Edit tracking data
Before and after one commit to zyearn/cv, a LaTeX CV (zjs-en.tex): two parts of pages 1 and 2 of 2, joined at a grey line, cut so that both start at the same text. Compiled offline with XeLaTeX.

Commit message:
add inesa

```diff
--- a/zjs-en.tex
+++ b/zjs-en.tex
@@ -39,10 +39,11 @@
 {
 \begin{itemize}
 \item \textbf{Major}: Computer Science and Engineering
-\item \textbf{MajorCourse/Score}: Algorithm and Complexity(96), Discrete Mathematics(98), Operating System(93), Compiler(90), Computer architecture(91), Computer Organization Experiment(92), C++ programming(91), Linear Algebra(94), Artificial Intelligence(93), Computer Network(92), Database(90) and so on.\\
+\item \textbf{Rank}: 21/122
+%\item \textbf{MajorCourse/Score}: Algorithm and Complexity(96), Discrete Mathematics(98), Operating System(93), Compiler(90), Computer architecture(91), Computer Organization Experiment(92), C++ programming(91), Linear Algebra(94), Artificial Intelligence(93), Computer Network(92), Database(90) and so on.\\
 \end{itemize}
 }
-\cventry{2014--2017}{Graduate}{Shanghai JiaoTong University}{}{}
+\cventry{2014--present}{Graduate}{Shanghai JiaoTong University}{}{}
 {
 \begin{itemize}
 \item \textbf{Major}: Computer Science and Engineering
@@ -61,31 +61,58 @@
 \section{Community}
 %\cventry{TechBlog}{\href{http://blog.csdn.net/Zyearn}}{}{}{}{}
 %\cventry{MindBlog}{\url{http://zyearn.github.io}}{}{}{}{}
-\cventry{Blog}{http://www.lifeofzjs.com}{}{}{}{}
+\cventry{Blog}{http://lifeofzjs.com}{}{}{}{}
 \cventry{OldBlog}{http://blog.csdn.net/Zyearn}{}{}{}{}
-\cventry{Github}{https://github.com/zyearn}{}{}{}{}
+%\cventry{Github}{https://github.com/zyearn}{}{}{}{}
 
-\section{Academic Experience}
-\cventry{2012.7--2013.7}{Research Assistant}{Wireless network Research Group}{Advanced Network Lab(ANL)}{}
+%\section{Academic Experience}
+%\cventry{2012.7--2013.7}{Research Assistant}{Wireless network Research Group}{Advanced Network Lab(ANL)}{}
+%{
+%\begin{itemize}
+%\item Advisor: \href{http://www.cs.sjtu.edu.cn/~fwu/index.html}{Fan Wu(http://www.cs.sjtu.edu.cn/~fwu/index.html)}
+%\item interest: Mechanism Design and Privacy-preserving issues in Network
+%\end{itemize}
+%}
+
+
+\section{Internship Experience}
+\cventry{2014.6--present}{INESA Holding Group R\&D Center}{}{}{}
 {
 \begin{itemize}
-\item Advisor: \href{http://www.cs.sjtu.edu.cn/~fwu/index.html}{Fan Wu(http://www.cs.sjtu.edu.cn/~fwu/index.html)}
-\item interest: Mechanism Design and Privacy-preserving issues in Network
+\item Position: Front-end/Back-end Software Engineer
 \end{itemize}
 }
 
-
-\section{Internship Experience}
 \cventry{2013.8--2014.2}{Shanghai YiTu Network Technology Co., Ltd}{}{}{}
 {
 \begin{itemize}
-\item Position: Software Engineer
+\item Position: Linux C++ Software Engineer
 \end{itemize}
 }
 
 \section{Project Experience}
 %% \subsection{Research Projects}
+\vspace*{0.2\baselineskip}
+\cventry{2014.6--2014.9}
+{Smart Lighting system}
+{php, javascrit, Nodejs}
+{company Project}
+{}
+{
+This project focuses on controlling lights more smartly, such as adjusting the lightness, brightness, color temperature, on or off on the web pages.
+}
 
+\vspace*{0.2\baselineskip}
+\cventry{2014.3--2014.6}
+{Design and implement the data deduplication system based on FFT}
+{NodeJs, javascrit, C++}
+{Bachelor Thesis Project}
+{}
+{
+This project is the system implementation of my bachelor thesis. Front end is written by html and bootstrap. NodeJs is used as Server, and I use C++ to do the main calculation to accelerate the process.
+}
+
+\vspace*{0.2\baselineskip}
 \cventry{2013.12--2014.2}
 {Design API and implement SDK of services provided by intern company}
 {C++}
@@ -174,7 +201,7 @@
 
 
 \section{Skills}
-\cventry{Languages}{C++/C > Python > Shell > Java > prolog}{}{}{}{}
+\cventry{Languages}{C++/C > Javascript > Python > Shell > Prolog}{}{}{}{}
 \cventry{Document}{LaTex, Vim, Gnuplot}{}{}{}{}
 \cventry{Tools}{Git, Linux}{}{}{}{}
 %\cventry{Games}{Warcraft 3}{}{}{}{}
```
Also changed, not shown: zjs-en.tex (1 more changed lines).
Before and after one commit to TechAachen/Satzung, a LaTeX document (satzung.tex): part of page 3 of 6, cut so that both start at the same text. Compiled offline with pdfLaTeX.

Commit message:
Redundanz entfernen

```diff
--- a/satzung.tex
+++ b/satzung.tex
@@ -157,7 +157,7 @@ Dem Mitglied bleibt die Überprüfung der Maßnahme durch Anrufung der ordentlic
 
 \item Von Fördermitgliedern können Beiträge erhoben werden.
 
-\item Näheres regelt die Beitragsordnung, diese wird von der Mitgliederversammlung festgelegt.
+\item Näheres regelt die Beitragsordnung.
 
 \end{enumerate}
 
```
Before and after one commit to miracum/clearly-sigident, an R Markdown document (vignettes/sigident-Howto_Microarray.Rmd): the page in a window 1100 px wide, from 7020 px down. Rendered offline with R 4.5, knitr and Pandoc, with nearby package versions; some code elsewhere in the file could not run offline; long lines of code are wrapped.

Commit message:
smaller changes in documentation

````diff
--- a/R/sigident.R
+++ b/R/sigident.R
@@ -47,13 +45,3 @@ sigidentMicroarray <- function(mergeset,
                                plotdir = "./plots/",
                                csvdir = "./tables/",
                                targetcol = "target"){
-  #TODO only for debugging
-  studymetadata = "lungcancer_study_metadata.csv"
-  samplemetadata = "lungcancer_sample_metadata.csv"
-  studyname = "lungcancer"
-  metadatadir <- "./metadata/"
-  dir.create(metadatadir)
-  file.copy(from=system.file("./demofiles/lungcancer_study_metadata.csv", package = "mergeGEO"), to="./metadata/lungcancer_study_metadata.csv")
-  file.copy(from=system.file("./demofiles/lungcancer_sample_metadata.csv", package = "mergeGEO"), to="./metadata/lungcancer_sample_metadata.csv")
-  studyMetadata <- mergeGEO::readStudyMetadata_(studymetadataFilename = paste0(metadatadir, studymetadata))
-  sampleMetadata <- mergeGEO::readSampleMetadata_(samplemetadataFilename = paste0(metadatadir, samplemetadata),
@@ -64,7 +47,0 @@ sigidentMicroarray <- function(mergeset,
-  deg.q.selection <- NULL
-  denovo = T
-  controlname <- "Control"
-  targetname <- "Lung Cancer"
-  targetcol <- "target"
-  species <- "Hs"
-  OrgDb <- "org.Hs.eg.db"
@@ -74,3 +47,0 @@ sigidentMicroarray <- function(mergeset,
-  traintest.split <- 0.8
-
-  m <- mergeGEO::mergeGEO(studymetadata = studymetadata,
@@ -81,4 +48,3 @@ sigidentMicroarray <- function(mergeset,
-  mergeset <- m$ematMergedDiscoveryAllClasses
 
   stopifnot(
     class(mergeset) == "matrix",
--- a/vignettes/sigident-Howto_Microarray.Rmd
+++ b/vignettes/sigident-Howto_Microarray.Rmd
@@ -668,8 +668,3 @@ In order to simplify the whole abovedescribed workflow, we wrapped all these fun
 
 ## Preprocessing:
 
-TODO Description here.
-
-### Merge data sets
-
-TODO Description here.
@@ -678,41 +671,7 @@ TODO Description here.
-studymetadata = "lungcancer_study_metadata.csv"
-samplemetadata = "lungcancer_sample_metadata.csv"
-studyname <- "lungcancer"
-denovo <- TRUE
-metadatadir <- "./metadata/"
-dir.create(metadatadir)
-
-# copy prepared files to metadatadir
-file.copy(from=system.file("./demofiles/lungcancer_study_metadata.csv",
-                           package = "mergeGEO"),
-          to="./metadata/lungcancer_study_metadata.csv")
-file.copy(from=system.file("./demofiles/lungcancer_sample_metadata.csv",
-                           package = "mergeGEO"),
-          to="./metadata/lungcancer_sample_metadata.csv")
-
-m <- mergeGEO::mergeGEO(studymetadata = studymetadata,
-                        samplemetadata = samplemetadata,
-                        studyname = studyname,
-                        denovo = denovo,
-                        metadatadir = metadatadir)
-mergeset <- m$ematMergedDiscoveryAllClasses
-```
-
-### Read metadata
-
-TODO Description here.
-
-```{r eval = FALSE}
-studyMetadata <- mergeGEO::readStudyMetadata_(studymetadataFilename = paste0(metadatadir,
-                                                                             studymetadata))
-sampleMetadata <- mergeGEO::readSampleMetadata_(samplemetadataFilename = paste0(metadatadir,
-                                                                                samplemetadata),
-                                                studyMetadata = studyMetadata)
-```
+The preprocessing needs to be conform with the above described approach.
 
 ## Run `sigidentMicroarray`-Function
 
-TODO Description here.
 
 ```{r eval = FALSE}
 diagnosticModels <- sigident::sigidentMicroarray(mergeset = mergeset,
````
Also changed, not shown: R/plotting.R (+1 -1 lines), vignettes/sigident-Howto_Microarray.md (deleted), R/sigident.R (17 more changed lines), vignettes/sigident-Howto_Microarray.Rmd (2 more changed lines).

## [WORK REQUIRED]
Check each line of the entries above for the word "Design". List the ones that have it.

## [YOUR SOLUTION]
+%\item interest: Mechanism Design and Privacy-preserving issues in Network
-\item interest: Mechanism Design and Privacy-preserving issues in Network
+{Design and implement the data deduplication system based on FFT}
 {Design API and implement SDK of services provided by intern company}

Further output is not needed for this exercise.